Charles Taylor derides Atheist Bus ads
Charles Taylor has something to say about the bus ad campaign currently being conducted by Canadian atheists.
He isn't impressed by them.
In Britain's Philosophy Now magazine, Taylor weighed in on the Richard Dawkins-promoted campaign, describing them as "hilariously funny" (certainly about as monotonous a statement as has ever been uttered).
"Putting things on buses, as though that's going to make people somehow change their view about God, the universe, the meaning of life and so on," Taylor chuckled. "A bus slogan! It's not likely to trigger something very fundamental in anybody."
Taylor is only the most recent -- and certainly one of the more prominent -- thinkers to recognize the common vestiges of religion in modern atheism.
"This new phenomena is puzzling — atheists that want to spread the 'gospel,' and are sometimes very angry," Taylor mused.

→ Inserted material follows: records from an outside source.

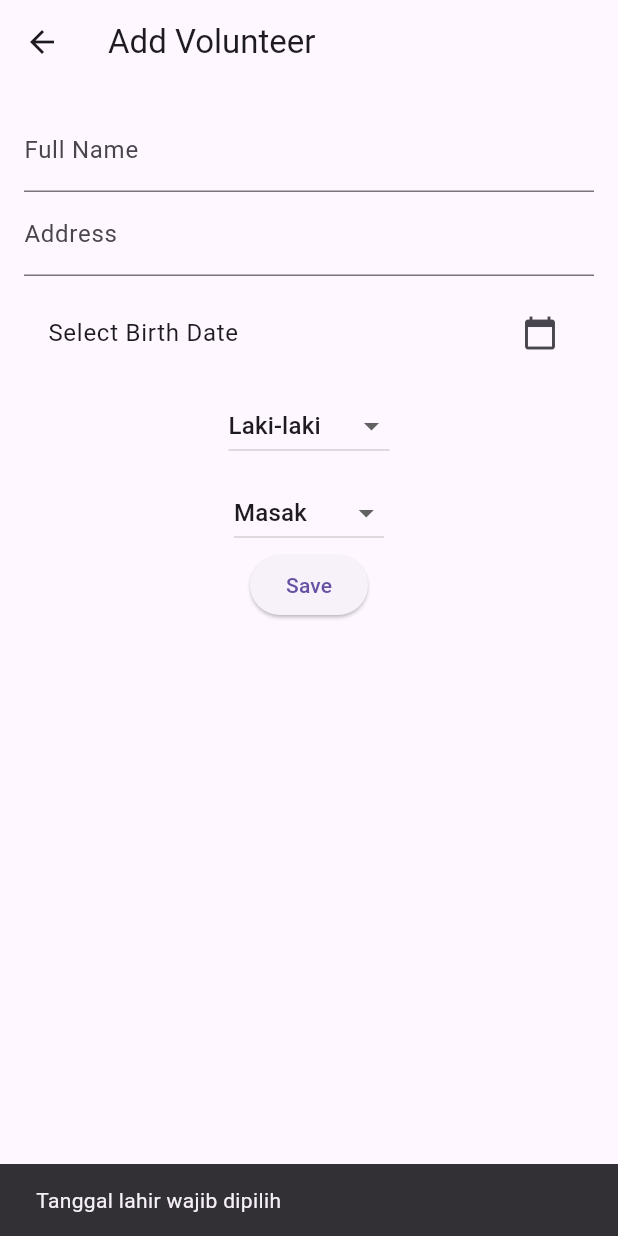
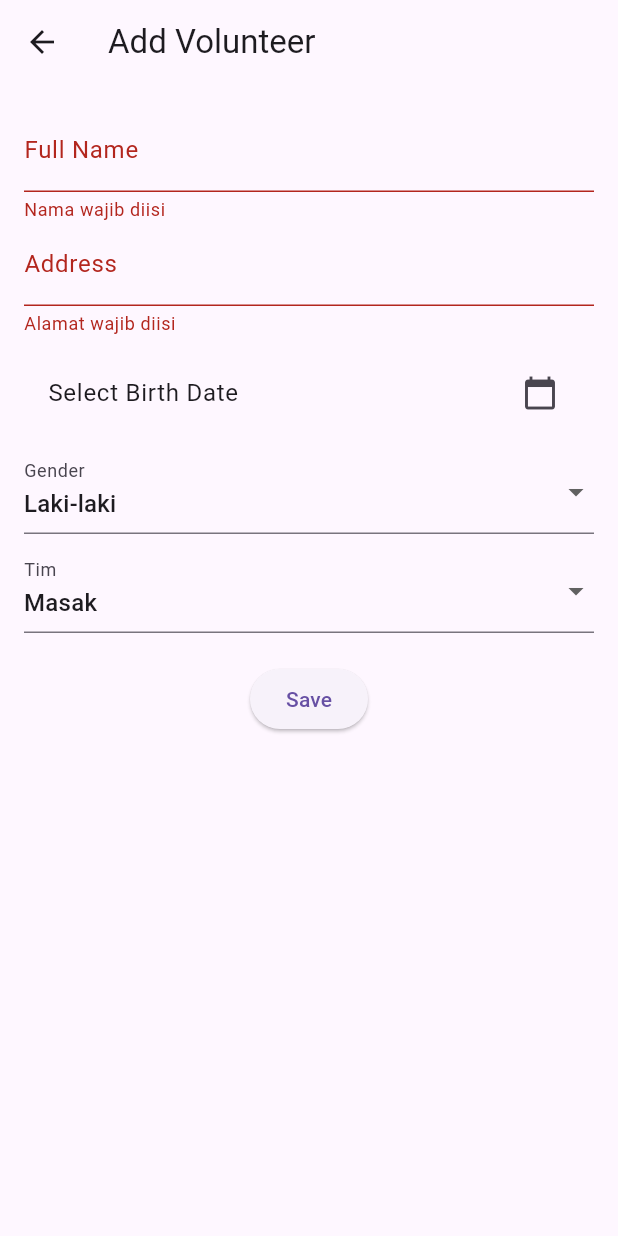
Before and after one commit to hanafiprasyah/mbgtd, a Flutter app: the VolunteerFormPage screen opened by its route, after a tap on "Save", on a phone screen of 412 x 824 dp. Run offline on Flutter 3.47's test engine with Material 3 defaults, Android fonts, the phone set to English and light mode, and no system bars; our stand-ins replace cloud_firestore, equatable, firebase_auth, firebase_core, flutter_bloc, flutter_secure_storage; accounts and stored records are empty.

Commit message:
pref: Form validation, loading indicator and BLoC adjustment

```diff
--- a/lib/features/volunteer/bloc/volunteer_state.dart
+++ b/lib/features/volunteer/bloc/volunteer_state.dart
@@ -19,4 +19,12 @@ class VolunteerLoaded extends VolunteerState {
   List<Object?> get props => [volunteer];
 }
 
-class VolunteerError extends VolunteerState {}
+class VolunteerSuccess extends VolunteerState {
+  final Volunteer? volunteer;
+  VolunteerSuccess(this.volunteer);
+}
+
+class VolunteerError extends VolunteerState {
+  final String message;
+  VolunteerError(this.message);
+}
--- a/lib/features/volunteer/presentation/pages/volunteer_form_page.dart
+++ b/lib/features/volunteer/presentation/pages/volunteer_form_page.dart
@@ -3,6 +3,7 @@ import 'package:flutter_bloc/flutter_bloc.dart';
 import 'package:intl/intl.dart';
 import '../../bloc/volunteer_bloc.dart';
 import '../../bloc/volunteer_event.dart';
+import '../../bloc/volunteer_state.dart';
 import '../../data/models/volunteer_model.dart';
 
 class VolunteerFormPage extends StatefulWidget {
@@ -13,11 +14,12 @@ class VolunteerFormPage extends StatefulWidget {
 }
 
 class _VolunteerFormPageState extends State<VolunteerFormPage> {
+  final _formKey = GlobalKey<FormState>();
+
   final namaController = TextEditingController();
   final alamatController = TextEditingController();
 
   DateTime? selectedDate;
-
   Volunteer? existing;
 
   String gender = 'Laki-laki';
@@ -52,25 +54,21 @@ class _VolunteerFormPageState extends State<VolunteerFormPage> {
   }
 
   void save() {
+    if (!_formKey.currentState!.validate()) return;
+
     if (selectedDate == null) {
       ScaffoldMessenger.of(context).showSnackBar(
         const SnackBar(content: Text('Tanggal lahir wajib dipilih')),
       );
-
       return;
     }
 
     final volunteer = Volunteer(
       id: existing?.id ?? '',
-
       namaLengkap: namaController.text,
-
       tanggalLahir: selectedDate!,
-
       alamat: alamatController.text,
-
       jenisKelamin: gender,
-
       tim: tim,
     );
 
@@ -81,12 +79,6 @@ class _VolunteerFormPageState extends State<VolunteerFormPage> {
     } else {
       bloc.add(UpdateVolunteer(volunteer));
     }
-
-    Navigator.pushReplacementNamed(
-      context,
-      '/volunteer-detail',
-      arguments: volunteer,
-    );
   }
 
   @override
@@ -95,18 +87,53 @@ class _VolunteerFormPageState extends State<VolunteerFormPage> {
       appBar: AppBar(
         title: Text(existing == null ? 'Add Volunteer' : 'Edit Volunteer'),
       ),
-      body: SingleChildScrollView(
+      body: BlocConsumer<VolunteerBloc, VolunteerState>(
+        listener: (context, state) {
+          if (state is VolunteerSuccess) {
+            ScaffoldMessenger.of(context).showSnackBar(
+              const SnackBar(content: Text('Berhasil menyimpan data')),
+            );
+
+            Navigator.pushReplacementNamed(
+              context,
+              '/volunteer-detail',
+              arguments: state.volunteer,
+            );
+          }
+
+          if (state is VolunteerError) {
+            ScaffoldMessenger.of(
+              context,
+            ).showSnackBar(SnackBar(content: Text(state.message)));
+          }
+        },
+        builder: (context, state) {
+          final isLoading = state is VolunteerLoading;
+
+          return Stack(
+            children: [
+              SingleChildScrollView(
                 padding: const EdgeInsets.all(16),
+                child: Form(
+                  key: _formKey,
                   child: Column(
                     children: [
-            TextField(
+                      TextFormField(
                         controller: namaController,
-              decoration: const InputDecoration(labelText: 'Full Name'),
+                        decoration: const InputDecoration(
+                          labelText: 'Full Name',
+                        ),
+                        validator: (value) => value == null || value.isEmpty
+                            ? 'Nama wajib diisi'
+                            : null,
                       ),
 
-            TextField(
+                      TextFormField(
                         controller: alamatController,
                         decoration: const InputDecoration(labelText: 'Address'),
+                        validator: (value) => value == null || value.isEmpty
+                            ? 'Alamat wajib diisi'
+                            : null,
                       ),
 
                       const SizedBox(height: 10),
@@ -123,20 +150,23 @@ class _VolunteerFormPageState extends State<VolunteerFormPage> {
 
                       const SizedBox(height: 10),
 
-            DropdownButton<String>(
-              value: gender,
-              items: [
-                'Laki-laki',
-                'Perempuan',
-              ].map((e) => DropdownMenuItem(value: e, child: Text(e))).toList(),
+                      DropdownButtonFormField<String>(
+                        initialValue: gender,
+                        items: ['Laki-laki', 'Perempuan']
+                            .map(
+                              (e) => DropdownMenuItem(value: e, child: Text(e)),
+                            )
+                            .toList(),
                         onChanged: (val) => setState(() => gender = val!),
+                        decoration: const InputDecoration(labelText: 'Gender'),
                       ),
 
                       const SizedBox(height: 10),
 
-            DropdownButton<String>(
-              value: tim,
-              items: [
+                      DropdownButtonFormField<String>(
+                        initialValue: tim,
+                        items:
+                            [
                                   'Persiapan',
                                   'Masak',
                                   'Distribusi',
@@ -144,13 +174,37 @@ class _VolunteerFormPageState extends State<VolunteerFormPage> {
                                   'Pencucian',
                                   'Satpam',
                                   'ASLAP',
-              ].map((e) => DropdownMenuItem(value: e, child: Text(e))).toList(),
+                                ]
+                                .map(
+                                  (e) => DropdownMenuItem(
+                                    value: e,
+                                    child: Text(e),
+                                  ),
+                                )
+                                .toList(),
                         onChanged: (val) => setState(() => tim = val!),
+                        decoration: const InputDecoration(labelText: 'Tim'),
                       ),
 
-            ElevatedButton(onPressed: save, child: const Text('Save')),
+                      const SizedBox(height: 20),
+
+                      ElevatedButton(
+                        onPressed: isLoading ? null : save,
+                        child: const Text('Save'),
+                      ),
                     ],
                   ),
+                ),
+              ),
+
+              if (isLoading)
+                Container(
+                  color: Colors.black.withValues(alpha: 0.3),
+                  child: const Center(child: CircularProgressIndicator()),
+                ),
+            ],
+          );
+        },
       ),
     );
   }
```
Also changed, not shown: lib/core/helper/firebase_crud_error.dart (added, +17 -0 lines), lib/features/volunteer/bloc/volunteer_bloc.dart (+22 -3 lines). Lines whose indentation alone changed are shown as unchanged.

"I think it may be rather like the response of certain bishops to Darwin in the 19th century," he continued. "The bishops had a sense that the world was going in a certain direction — more and more conversion, and so on — and then they find they're suddenly upset in their expectation and they get very rattled and very angry."
"Similarly, we're seeing this now among the secularizing intelligentsia — liberals who felt that the world was going in a certain direction, that it was all going according to plan — and then when it seems not to be, they get rattled. So you get these rather pathetic phenomena."
"I'm kind of flattered that he would comment on our bus campaign — though he's not terribly sympathetic," mused Center for Inquiry Executive Director Justin Trottier. "But I think he misses the point on a number of fronts. The point of the campaign was not a response to rising religiosity, it's an affirmation of the rising number of unbelievers. Unbelievers have never been organized to the extent that they are now -- whether they call themselves atheists or humanists or freethinkers ... The movement for science, reason and secularism has never had these numbers."
Of course, if the campaign were really solely directed at announcing the emergence of increasing numbers of atheists one would think a slogan like "We don't believe in God. Deal with it," would be a much better way of doing this.
As opposed to "There's probably no God, so stop worrying and enjoy your life" -- a message that, as Charles McVety complained (but all too hysterically) clearly intends to attribute a sort of perpetual anxiety to religion that the ads suggested people should reject.
That isn't a mere affirmation of these beliefs, as Trottier insists -- it's a promotion of the beliefs espoused in the ad.
Of course, if Canadian society is prepared to tolerate the ongoing proselytizing from mainstream, theistic religions, there is no reason in the world why fundamentalist atheists shouldn't be allowed to proselytize as well.
One merely wishes they would be honest about it.
Other bloggers writing about this topic:
DeFaithed - "The atheist bus: Menticide on wheels"
Jeff Olson - "Atheist bus ads 'pathetic:' Philosopher"
Walker Morrow - "What is the role of criticism in religion?">